● PROBLEM: Look through the material below and copy exactly the lines from the line with "diff --git a/threejs-game.js" to the line with "const readyShrine = o.type", those two lines included.

● STUDY MATERIAL:
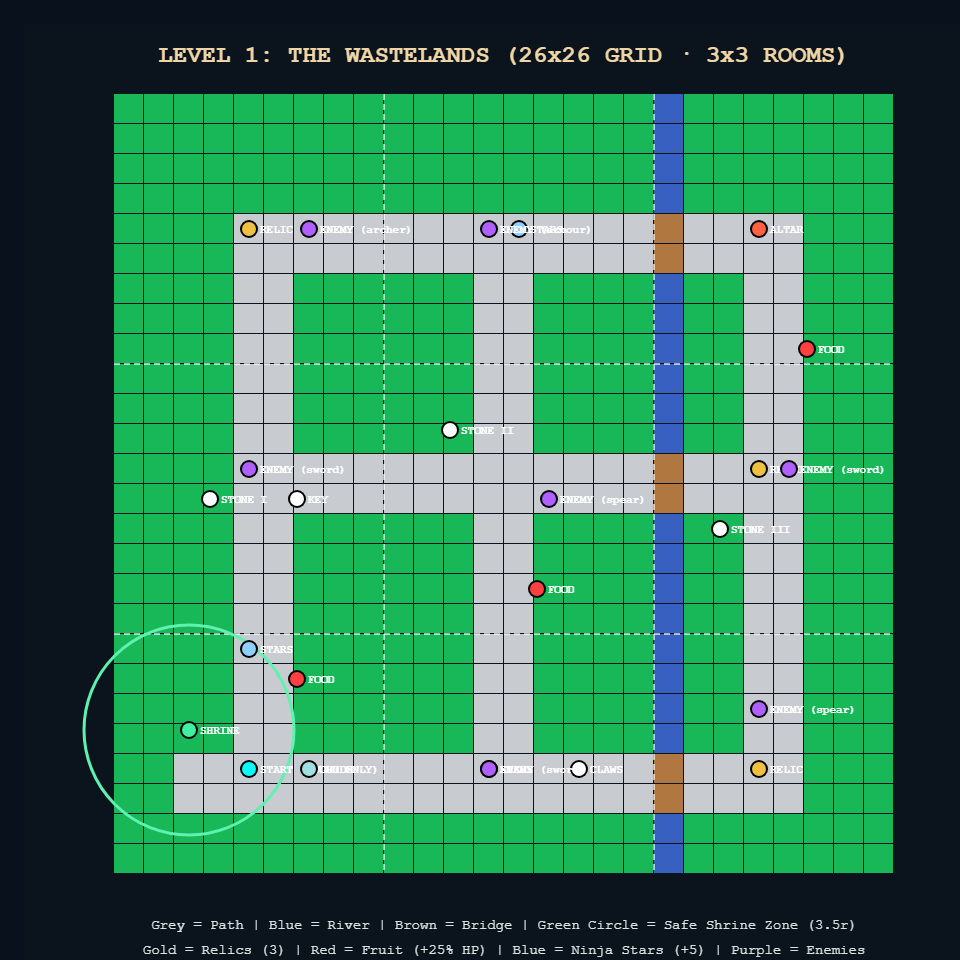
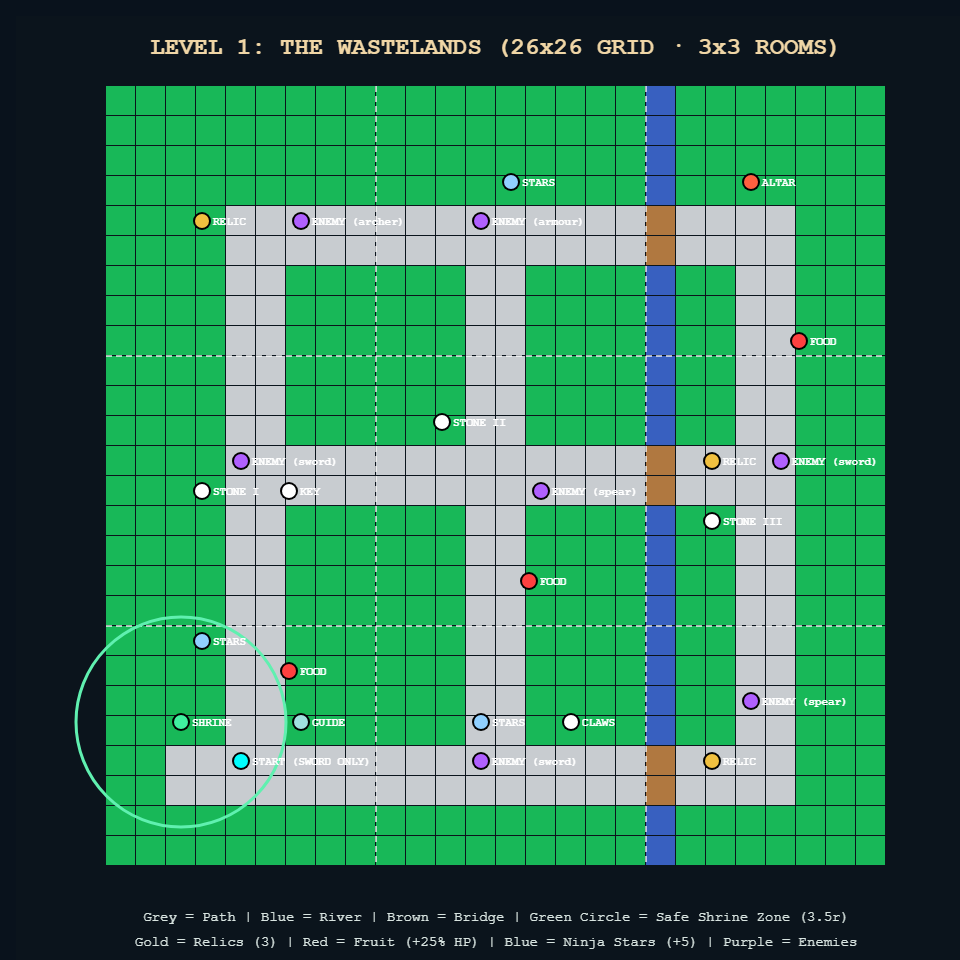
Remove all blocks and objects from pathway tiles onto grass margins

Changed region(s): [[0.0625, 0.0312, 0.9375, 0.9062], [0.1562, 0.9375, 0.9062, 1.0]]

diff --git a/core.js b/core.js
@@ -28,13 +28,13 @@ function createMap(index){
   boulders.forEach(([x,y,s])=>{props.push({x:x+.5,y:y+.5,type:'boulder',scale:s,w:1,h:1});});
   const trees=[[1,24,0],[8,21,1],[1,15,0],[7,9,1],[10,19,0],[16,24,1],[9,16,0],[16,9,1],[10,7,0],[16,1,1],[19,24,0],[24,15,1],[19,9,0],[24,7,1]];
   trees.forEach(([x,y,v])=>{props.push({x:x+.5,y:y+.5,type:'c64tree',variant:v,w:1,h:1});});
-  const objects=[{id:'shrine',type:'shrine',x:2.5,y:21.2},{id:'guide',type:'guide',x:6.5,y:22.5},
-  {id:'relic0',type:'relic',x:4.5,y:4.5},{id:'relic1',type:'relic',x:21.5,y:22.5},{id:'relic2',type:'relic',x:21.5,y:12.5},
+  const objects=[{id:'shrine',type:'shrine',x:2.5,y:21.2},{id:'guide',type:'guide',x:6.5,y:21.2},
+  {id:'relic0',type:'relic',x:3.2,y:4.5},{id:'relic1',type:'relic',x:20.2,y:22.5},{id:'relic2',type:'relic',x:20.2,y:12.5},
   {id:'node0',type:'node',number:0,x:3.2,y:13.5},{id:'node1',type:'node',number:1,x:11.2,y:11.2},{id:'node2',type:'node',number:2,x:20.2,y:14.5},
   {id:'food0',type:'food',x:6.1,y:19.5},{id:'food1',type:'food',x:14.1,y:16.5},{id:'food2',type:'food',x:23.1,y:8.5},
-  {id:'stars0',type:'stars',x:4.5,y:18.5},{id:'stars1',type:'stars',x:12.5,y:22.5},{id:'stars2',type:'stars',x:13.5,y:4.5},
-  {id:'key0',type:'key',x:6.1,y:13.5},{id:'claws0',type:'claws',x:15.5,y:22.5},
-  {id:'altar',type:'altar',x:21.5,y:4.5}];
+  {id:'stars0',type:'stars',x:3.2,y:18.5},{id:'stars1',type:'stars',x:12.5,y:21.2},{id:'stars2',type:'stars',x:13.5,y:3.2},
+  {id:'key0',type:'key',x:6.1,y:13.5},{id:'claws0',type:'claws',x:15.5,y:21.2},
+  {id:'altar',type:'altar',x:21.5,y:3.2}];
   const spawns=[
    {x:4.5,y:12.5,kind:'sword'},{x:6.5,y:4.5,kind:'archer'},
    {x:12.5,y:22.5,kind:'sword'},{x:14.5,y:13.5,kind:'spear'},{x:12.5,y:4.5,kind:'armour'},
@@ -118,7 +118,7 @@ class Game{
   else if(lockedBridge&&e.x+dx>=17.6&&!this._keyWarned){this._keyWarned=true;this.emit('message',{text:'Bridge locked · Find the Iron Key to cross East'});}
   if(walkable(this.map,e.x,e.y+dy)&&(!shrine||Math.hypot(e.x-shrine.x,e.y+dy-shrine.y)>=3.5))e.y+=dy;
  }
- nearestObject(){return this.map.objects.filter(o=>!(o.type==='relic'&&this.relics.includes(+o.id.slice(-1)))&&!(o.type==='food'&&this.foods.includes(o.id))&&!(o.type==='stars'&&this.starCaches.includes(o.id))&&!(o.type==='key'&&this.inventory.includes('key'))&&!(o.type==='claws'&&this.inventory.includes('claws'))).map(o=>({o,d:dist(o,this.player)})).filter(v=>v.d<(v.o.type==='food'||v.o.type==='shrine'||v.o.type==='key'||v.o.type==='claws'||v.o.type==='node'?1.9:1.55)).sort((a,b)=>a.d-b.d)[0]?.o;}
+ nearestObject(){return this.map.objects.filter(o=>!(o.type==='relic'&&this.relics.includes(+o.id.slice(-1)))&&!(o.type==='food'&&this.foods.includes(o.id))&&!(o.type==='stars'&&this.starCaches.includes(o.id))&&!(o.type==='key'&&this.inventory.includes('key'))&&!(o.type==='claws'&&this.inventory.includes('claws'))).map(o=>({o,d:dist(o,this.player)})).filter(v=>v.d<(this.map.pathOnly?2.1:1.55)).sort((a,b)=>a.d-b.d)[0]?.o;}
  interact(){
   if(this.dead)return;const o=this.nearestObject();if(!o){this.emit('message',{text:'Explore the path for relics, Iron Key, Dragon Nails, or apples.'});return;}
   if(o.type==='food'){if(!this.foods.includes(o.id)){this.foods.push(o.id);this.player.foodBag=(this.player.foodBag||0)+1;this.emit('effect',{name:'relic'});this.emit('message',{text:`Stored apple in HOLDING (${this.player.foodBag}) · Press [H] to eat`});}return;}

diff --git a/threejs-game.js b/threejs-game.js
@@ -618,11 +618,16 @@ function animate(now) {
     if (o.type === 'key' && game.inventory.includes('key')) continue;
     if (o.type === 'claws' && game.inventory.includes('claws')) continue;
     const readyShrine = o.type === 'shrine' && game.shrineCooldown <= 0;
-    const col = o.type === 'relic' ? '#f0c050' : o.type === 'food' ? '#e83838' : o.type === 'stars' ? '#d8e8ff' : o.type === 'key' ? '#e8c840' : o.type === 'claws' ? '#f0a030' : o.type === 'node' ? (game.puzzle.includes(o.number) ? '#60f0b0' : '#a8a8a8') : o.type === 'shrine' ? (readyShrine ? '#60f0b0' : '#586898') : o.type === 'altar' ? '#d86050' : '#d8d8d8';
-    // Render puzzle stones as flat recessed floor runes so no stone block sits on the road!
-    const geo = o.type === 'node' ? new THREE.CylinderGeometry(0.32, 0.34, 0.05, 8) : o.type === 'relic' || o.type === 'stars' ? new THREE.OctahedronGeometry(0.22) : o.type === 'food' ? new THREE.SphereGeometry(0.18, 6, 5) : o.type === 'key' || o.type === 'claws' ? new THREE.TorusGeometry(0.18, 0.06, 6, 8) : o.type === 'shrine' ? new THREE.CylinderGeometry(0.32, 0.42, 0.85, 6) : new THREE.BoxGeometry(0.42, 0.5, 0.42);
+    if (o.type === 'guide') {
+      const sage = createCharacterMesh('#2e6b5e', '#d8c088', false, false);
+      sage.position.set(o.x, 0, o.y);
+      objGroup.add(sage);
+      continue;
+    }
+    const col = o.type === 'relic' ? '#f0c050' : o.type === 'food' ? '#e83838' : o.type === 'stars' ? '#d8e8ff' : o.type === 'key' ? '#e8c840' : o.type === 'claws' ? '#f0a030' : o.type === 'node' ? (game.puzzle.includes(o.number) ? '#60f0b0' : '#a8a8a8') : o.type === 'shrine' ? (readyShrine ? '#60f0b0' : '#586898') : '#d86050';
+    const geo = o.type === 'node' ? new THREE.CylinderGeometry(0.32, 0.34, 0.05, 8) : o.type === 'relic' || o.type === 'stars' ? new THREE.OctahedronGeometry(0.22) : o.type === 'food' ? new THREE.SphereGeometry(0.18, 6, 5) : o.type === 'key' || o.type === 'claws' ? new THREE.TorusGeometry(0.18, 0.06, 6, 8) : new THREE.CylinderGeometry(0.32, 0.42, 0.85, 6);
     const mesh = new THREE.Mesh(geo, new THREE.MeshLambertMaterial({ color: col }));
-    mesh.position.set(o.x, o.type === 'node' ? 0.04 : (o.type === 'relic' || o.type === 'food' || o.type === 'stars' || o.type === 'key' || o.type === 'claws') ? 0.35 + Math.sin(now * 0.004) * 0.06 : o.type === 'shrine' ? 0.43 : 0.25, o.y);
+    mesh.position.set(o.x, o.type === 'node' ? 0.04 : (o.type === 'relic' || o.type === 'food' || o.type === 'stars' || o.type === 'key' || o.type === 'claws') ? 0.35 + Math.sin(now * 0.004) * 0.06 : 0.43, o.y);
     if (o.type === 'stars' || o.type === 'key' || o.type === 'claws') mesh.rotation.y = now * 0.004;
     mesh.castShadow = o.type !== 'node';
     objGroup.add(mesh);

* * *

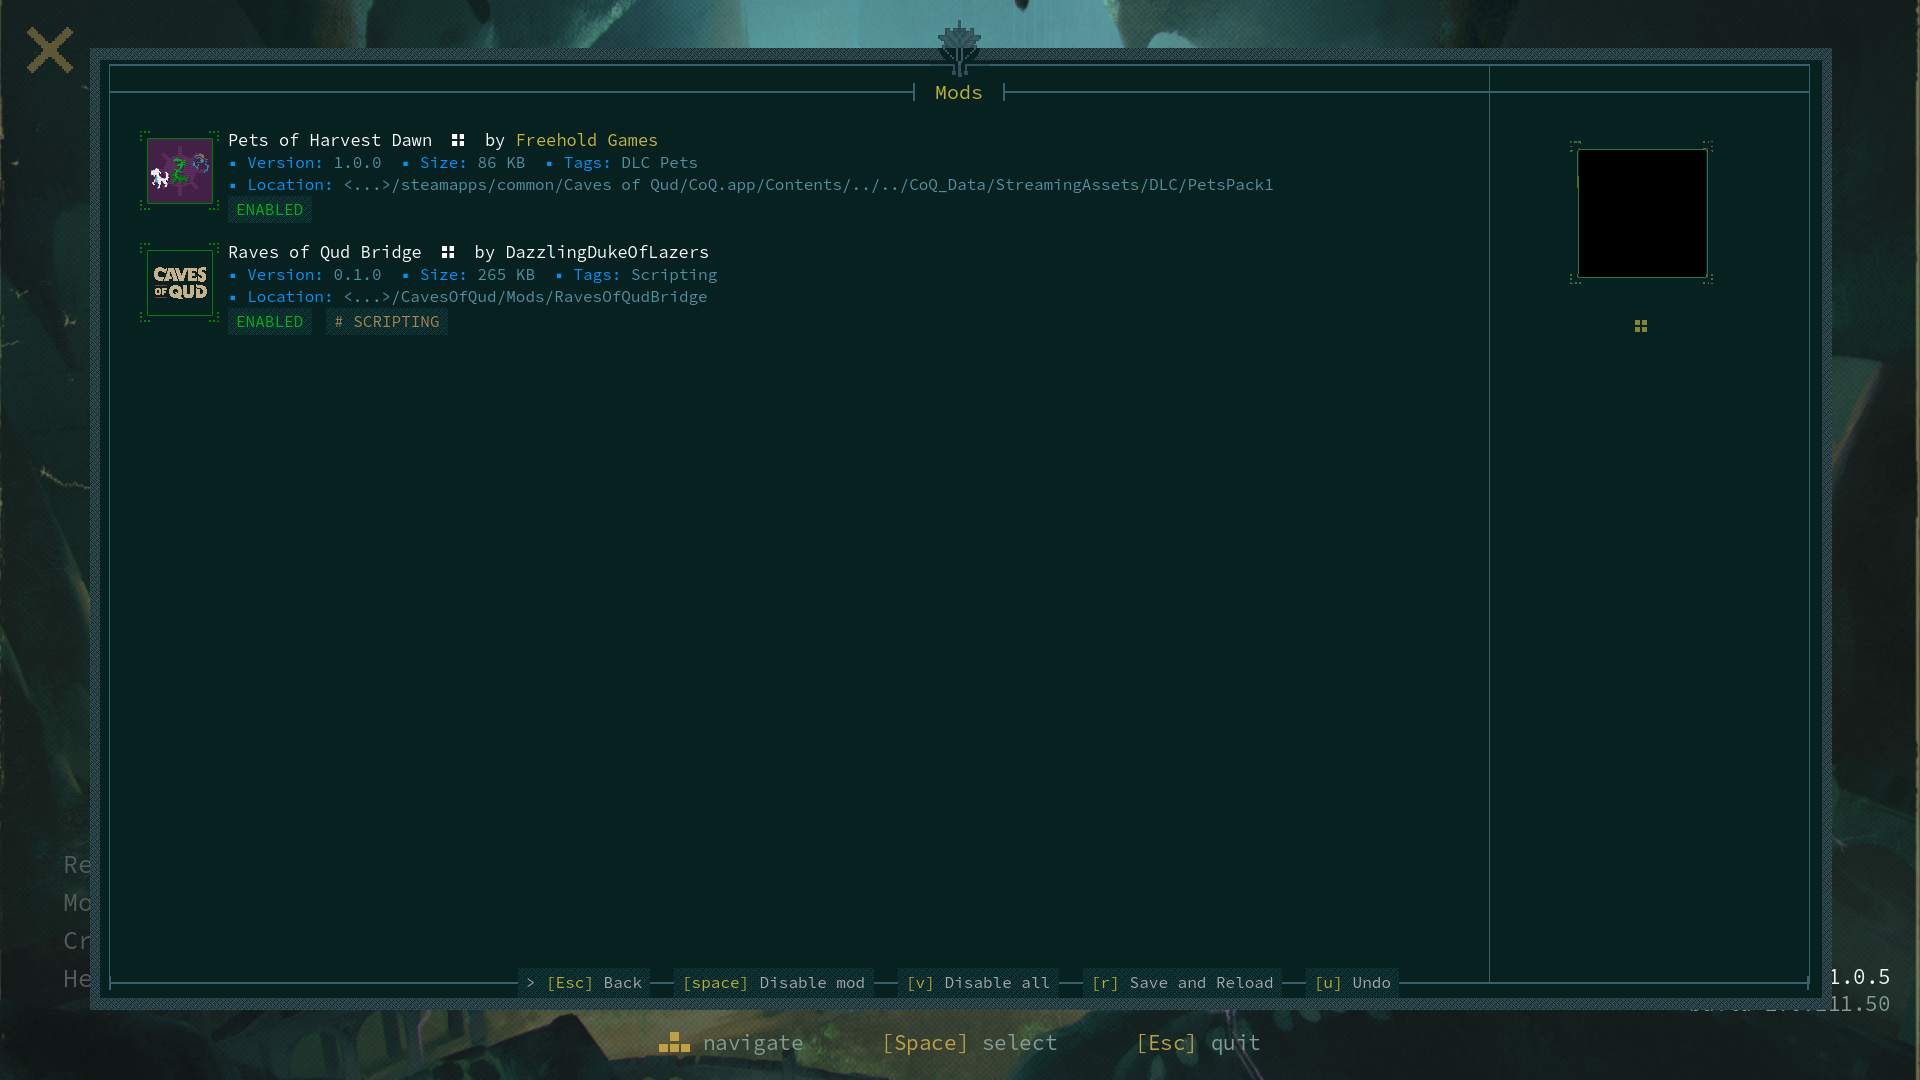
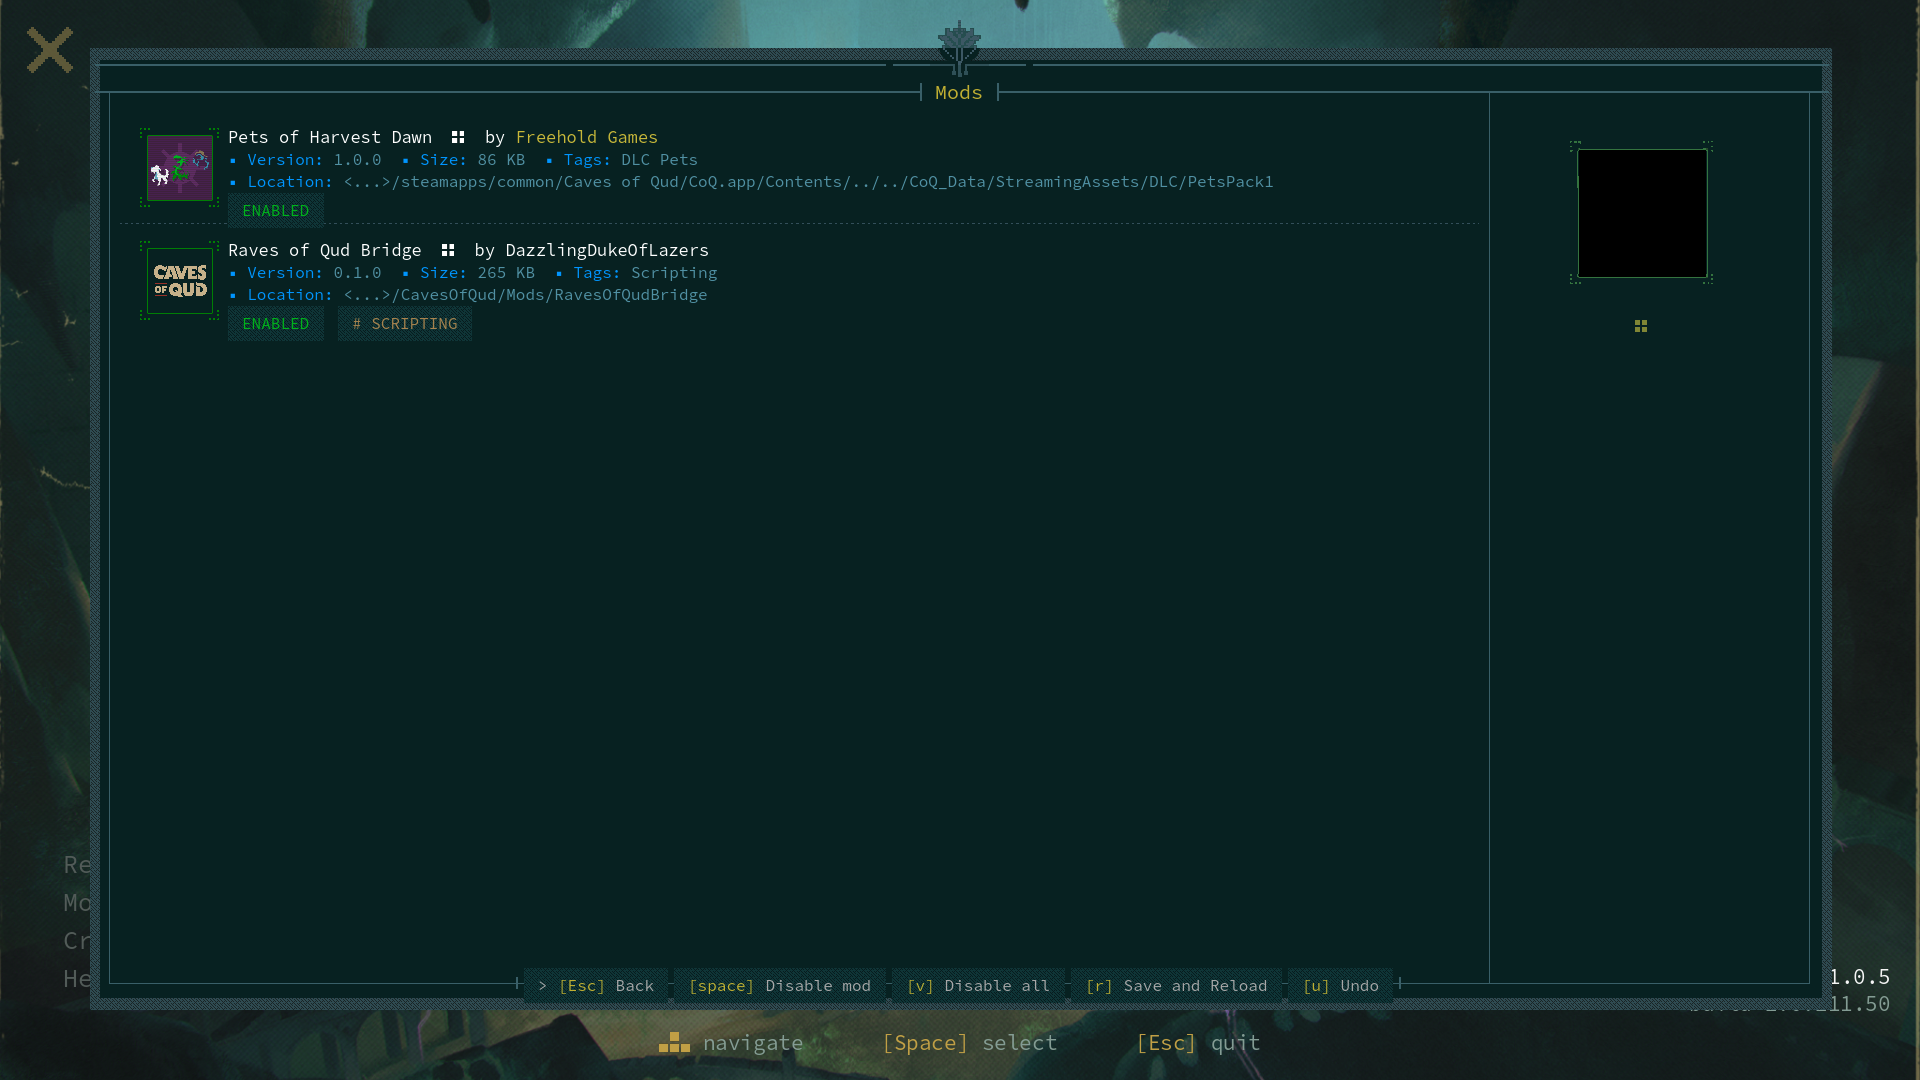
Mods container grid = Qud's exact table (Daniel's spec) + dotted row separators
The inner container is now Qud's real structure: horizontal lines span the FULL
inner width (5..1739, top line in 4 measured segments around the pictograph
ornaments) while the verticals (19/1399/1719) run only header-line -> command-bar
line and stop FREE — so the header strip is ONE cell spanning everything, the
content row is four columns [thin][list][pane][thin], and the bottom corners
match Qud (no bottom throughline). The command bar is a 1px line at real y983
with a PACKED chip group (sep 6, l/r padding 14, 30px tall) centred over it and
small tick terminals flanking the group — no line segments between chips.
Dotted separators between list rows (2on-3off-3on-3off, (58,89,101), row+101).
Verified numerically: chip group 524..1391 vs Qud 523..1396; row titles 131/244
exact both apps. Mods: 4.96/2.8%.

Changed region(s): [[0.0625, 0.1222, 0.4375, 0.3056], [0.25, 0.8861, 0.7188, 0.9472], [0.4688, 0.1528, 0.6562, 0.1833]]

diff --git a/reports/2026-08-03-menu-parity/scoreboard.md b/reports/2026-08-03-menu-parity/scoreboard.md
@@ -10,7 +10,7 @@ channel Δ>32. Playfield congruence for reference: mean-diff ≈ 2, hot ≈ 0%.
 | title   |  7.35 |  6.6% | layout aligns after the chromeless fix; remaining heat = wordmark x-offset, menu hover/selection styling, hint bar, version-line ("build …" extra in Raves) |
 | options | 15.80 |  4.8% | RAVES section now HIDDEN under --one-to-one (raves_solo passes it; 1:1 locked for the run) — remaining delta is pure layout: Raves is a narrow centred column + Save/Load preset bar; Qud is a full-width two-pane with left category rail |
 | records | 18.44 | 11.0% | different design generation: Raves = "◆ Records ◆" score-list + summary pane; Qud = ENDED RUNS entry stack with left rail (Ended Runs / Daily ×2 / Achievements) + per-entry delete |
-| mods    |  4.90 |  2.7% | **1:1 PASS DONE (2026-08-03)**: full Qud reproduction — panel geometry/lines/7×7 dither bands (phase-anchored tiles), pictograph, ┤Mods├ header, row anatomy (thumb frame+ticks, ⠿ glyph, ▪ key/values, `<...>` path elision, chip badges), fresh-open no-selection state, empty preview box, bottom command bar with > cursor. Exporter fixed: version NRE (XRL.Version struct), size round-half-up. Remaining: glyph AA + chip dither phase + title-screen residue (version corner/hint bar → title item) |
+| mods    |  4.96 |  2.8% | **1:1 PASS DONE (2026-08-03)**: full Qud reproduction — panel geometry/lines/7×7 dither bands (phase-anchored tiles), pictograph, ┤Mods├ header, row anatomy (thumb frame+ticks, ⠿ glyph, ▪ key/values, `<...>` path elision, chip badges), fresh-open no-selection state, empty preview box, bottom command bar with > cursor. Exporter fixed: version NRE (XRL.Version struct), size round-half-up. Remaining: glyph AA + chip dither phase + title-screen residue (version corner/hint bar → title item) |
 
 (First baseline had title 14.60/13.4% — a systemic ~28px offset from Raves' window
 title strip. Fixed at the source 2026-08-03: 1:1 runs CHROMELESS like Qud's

● SOLUTION TO THIS TASK:
diff --git a/threejs-game.js b/threejs-game.js
@@ -618,11 +618,16 @@ function animate(now) {
     if (o.type === 'key' && game.inventory.includes('key')) continue;
     if (o.type === 'claws' && game.inventory.includes('claws')) continue;
     const readyShrine = o.type === 'shrine' && game.shrineCooldown <= 0;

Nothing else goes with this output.